- **WHAT THE EXERCISE ASKS**
Copy each line of the data below in which the word "ipynb" can be found.

- **RECORDS FOR PROCESSING**
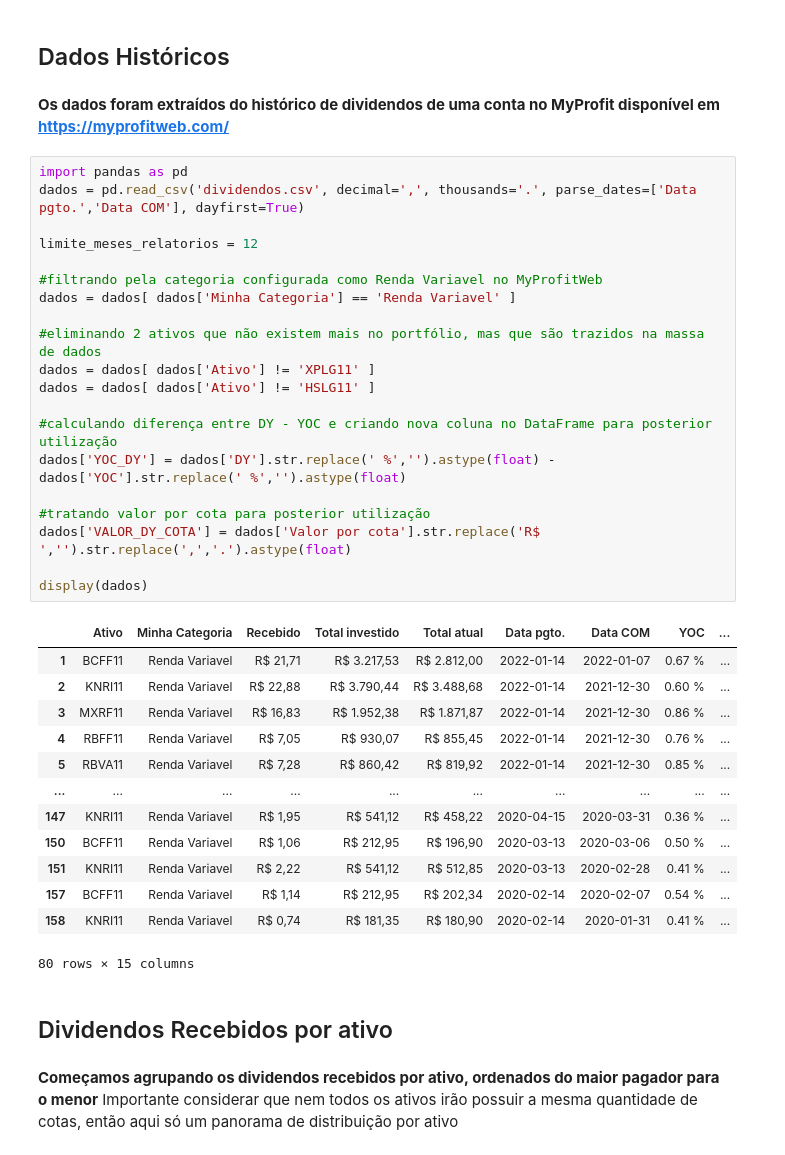
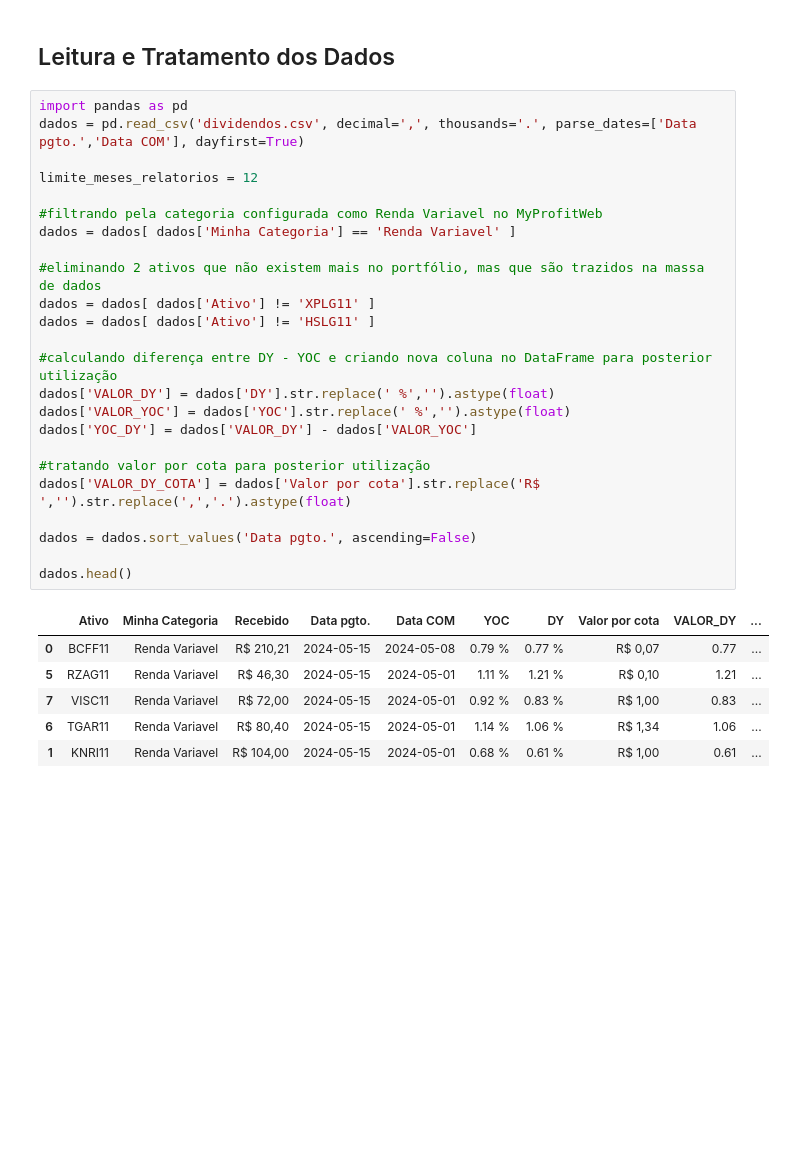
Before and after one commit to devBino/analise_dados_cases, a Jupyter notebook: analise_dividendos/dividendos_historicos_analise.ipynb, the cells around one changed output. Saved outputs shown, nothing was run; the diff lists cells and outputs as text; blank space fills up the shorter version.

```diff
--- a/analise_dividendos/dividendos_historicos_analise.ipynb
+++ b/analise_dividendos/dividendos_historicos_analise.ipynb
@@ -10,43 +23,33 @@
 # %% [markdown]
-## Dados Históricos
+## Leitura e Tratamento dos Dados
-# %% [markdown]
-**Os dados foram extraídos do histórico de dividendos de uma conta no MyProfit disponível em https://myprofitweb.com/**
 # %%
 import pandas as pd
 dados = pd.read_csv('dividendos.csv', decimal=',', thousands='.', parse_dates=['Data pgto.','Data COM'], dayfirst=True)
 
 limite_meses_relatorios = 12
 
 #filtrando pela categoria configurada como Renda Variavel no MyProfitWeb
 dados = dados[ dados['Minha Categoria'] == 'Renda Variavel' ]
 
 #eliminando 2 ativos que não existem mais no portfólio, mas que são trazidos na massa de dados
 dados = dados[ dados['Ativo'] != 'XPLG11' ]
 dados = dados[ dados['Ativo'] != 'HSLG11' ]
 
 #calculando diferença entre DY - YOC e criando nova coluna no DataFrame para posterior utilização
-dados['YOC_DY'] = dados['DY'].str.replace(' %','').astype(float) - dados['YOC'].str.replace(' %','').astype(float)
+dados['VALOR_DY'] = dados['DY'].str.replace(' %','').astype(float)
+dados['VALOR_YOC'] = dados['YOC'].str.replace(' %','').astype(float)
+dados['YOC_DY'] = dados['VALOR_DY'] - dados['VALOR_YOC']
 
 #tratando valor por cota para posterior utilização
 dados['VALOR_DY_COTA'] = dados['Valor por cota'].str.replace('R$ ','').str.replace(',','.').astype(float)
 
-display(dados)
+dados = dados.sort_values('Data pgto.', ascending=False)
+
+dados.head()
 # %% [output]
-|  | Ativo | Minha Categoria | Recebido | Total investido | Total atual | Data pgto. | Data COM | YOC | ... |
-| 1 | BCFF11 | Renda Variavel | R$ 21,71 | R$ 3.217,53 | R$ 2.812,00 | 2022-01-14 | 2022-01-07 | 0.67 % | ... |
-| 2 | KNRI11 | Renda Variavel | R$ 22,88 | R$ 3.790,44 | R$ 3.488,68 | 2022-01-14 | 2021-12-30 | 0.60 % | ... |
-| 3 | MXRF11 | Renda Variavel | R$ 16,83 | R$ 1.952,38 | R$ 1.871,87 | 2022-01-14 | 2021-12-30 | 0.86 % | ... |
-| 4 | RBFF11 | Renda Variavel | R$ 7,05 | R$ 930,07 | R$ 855,45 | 2022-01-14 | 2021-12-30 | 0.76 % | ... |
-| 5 | RBVA11 | Renda Variavel | R$ 7,28 | R$ 860,42 | R$ 819,92 | 2022-01-14 | 2021-12-30 | 0.85 % | ... |
-| ... | ... | ... | ... | ... | ... | ... | ... | ... | ... |
-| 147 | KNRI11 | Renda Variavel | R$ 1,95 | R$ 541,12 | R$ 458,22 | 2020-04-15 | 2020-03-31 | 0.36 % | ... |
-| 150 | BCFF11 | Renda Variavel | R$ 1,06 | R$ 212,95 | R$ 196,90 | 2020-03-13 | 2020-03-06 | 0.50 % | ... |
-| 151 | KNRI11 | Renda Variavel | R$ 2,22 | R$ 541,12 | R$ 512,85 | 2020-03-13 | 2020-02-28 | 0.41 % | ... |
-| 157 | BCFF11 | Renda Variavel | R$ 1,14 | R$ 212,95 | R$ 202,34 | 2020-02-14 | 2020-02-07 | 0.54 % | ... |
-| 158 | KNRI11 | Renda Variavel | R$ 0,74 | R$ 181,35 | R$ 180,90 | 2020-02-14 | 2020-01-31 | 0.41 % | ... |
+|  | Ativo | Minha Categoria | Recebido | Data pgto. | Data COM | YOC | DY | Valor por cota | VALOR_DY | ... |
+| 0 | BCFF11 | Renda Variavel | R$ 210,21 | 2024-05-15 | 2024-05-08 | 0.79 % | 0.77 % | R$ 0,07 | 0.77 | ... |
+| 5 | RZAG11 | Renda Variavel | R$ 46,30 | 2024-05-15 | 2024-05-01 | 1.11 % | 1.21 % | R$ 0,10 | 1.21 | ... |
+| 7 | VISC11 | Renda Variavel | R$ 72,00 | 2024-05-15 | 2024-05-01 | 0.92 % | 0.83 % | R$ 1,00 | 0.83 | ... |
+| 6 | TGAR11 | Renda Variavel | R$ 80,40 | 2024-05-15 | 2024-05-01 | 1.14 % | 1.06 % | R$ 1,34 | 1.06 | ... |
+| 1 | KNRI11 | Renda Variavel | R$ 104,00 | 2024-05-15 | 2024-05-01 | 0.68 % | 0.61 % | R$ 1,00 | 0.61 | ... |
-80 rows × 15 columns
-# %% [markdown]
-## Dividendos Recebidos por ativo
-# %% [markdown]
-**Começamos agrupando os dividendos recebidos por ativo, ordenados do maior pagador para o menor**
-Importante considerar que nem todos os ativos irão possuir a mesma quantidade de cotas, então aqui só um panorama de distribuição por ativo
```
Also changed, not shown: parts of 21 cells of this notebook.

- **SOLVED EXERCISE**
Before and after one commit to devBino/analise_dados_cases, a Jupyter notebook: analise_dividendos/dividendos_historicos_analise.ipynb, the cells around one changed output. Saved outputs shown, nothing was run; the diff lists cells and outputs as text; blank space fills up the shorter version.
--- a/analise_dividendos/dividendos_historicos_analise.ipynb
+++ b/analise_dividendos/dividendos_historicos_analise.ipynb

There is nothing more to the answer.